There is no ground for holding that the teacher should not suggest anything to the child until he has consciously expressed a want in that direction. A sympathetic teacher is quite likely to know more clearly than the child himself what his own instincts are and mean. But the suggestion must fit in with the dominant mode of growth in the child; it must serve simply as stimulus to bring forth more adequately what the child is already blindly striving to do. Only by watching the child and seeing the attitude that he assumes toward suggestions can we tell whether they are operating as factors in furthering the child's growth, or whether they are external, arbitrary impositions interfering with normal growth.
The same principle applies even more strongly to so-called dictation work. Nothing is more absurd than to suppose that there is no middle term between leaving a child to his own unguided fancies and likes or controlling his activities by a formal succession of dictated directions. As just intimated, it is the teacher's business to know what powers are striving for utterance at a given period in the child's development, and what sorts of activity will bring these to helpful expression, in order then to supply the requisite stimuli and needed materials. The suggestion, for instance, of a playhouse, the suggestion that comes from seeing objects that have already been made to furnish it,
(126) from seeing other children at work, is quite sufficient definitely to direct the activities of a normal child of five. Imitation and suggestion come in naturally and inevitably, but only as instruments to help him carry out his own wishes and ideas. They serve to make him realize, to bring to consciousness, what he already is striving for in a vague, confused, and therefore ineffective way. From the psychological standpoint it may safely be said that when a teacher has to rely upon a series of dictated directions, it is just because the child has no image of his own of what is to be done or why it is to be done. Instead, therefore, of gaining power of control by conforming to directions, he is really losing it —made dependent upon an external source.

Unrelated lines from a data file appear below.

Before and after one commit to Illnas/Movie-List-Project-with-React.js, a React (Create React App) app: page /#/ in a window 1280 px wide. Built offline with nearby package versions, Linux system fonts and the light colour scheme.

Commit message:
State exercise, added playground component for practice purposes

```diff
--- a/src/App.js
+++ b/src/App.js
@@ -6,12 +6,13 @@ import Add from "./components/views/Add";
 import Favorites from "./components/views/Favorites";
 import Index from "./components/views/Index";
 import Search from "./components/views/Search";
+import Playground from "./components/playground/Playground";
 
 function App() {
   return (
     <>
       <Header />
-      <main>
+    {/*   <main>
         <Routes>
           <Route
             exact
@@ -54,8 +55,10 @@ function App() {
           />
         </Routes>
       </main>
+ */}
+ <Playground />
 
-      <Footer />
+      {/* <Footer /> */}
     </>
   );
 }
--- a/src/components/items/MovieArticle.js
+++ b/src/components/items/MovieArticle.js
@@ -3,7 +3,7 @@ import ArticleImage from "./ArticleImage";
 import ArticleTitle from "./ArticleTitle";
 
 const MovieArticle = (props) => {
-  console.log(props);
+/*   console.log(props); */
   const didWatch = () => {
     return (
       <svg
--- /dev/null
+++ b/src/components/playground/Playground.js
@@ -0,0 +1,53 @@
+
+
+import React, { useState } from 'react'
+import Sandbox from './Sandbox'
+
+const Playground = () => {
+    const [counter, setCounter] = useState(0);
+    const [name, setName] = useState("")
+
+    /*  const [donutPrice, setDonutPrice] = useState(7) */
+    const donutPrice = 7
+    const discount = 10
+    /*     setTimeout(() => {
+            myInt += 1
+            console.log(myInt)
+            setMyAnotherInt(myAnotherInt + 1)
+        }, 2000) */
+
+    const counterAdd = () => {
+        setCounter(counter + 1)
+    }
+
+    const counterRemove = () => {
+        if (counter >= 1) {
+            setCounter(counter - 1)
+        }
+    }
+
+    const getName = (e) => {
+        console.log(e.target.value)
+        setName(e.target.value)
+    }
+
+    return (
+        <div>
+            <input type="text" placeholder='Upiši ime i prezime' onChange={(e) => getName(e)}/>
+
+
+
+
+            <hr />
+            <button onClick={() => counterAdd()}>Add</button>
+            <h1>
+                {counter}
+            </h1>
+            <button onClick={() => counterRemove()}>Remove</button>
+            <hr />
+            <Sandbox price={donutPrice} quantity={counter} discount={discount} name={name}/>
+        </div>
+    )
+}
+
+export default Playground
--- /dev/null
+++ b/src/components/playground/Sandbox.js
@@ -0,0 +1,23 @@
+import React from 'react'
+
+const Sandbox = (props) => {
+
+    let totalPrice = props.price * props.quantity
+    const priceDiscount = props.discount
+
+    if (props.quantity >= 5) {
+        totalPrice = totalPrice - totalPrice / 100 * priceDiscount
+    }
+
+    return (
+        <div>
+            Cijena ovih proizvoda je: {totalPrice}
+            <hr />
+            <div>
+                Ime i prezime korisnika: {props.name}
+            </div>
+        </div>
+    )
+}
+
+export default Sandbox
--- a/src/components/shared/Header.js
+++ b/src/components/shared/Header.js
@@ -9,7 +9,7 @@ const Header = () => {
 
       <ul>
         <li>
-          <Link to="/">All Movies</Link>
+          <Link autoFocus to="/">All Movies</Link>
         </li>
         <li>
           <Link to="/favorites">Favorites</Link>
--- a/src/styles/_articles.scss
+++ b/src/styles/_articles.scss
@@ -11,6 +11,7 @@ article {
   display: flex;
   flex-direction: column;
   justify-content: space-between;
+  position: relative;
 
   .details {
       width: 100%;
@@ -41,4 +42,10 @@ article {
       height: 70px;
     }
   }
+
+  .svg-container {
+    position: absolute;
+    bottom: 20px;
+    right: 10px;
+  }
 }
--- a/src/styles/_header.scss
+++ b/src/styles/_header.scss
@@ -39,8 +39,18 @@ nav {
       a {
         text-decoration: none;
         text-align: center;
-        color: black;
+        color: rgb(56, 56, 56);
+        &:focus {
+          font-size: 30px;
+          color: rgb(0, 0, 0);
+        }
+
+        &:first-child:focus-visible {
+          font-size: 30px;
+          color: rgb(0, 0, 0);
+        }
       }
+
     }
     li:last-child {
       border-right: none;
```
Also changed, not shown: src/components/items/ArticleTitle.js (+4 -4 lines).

In conclusion, it may be pointed out that such subject-matter and the method connect directly with the work of the six-year-old children (corresponding to the first grade of primary work). The play reproduction of the home life passes naturally on into a more extended and serious study of the larger social occupations upon which the home is dependent; while the continually increasing demands made upon the child's own ability to plan and execute carry him over into more controlled use of attention upon more distinctively intellectual topics. It must not be forgotten that the readjustment needed to secure continuity between "kindergarten" and "first-
( 127) grade" work cannot be brought about wholly from the side of the latter. The school change must be as gradual and insensible as that in the growth of the child. This is impossible unless the subprimary work surrenders whatever isolates it, and hospitably welcomes whatever materials and resources will keep pace with the full development of the child's powers, and thus keep him always prepared, ready, for the next work he has to do.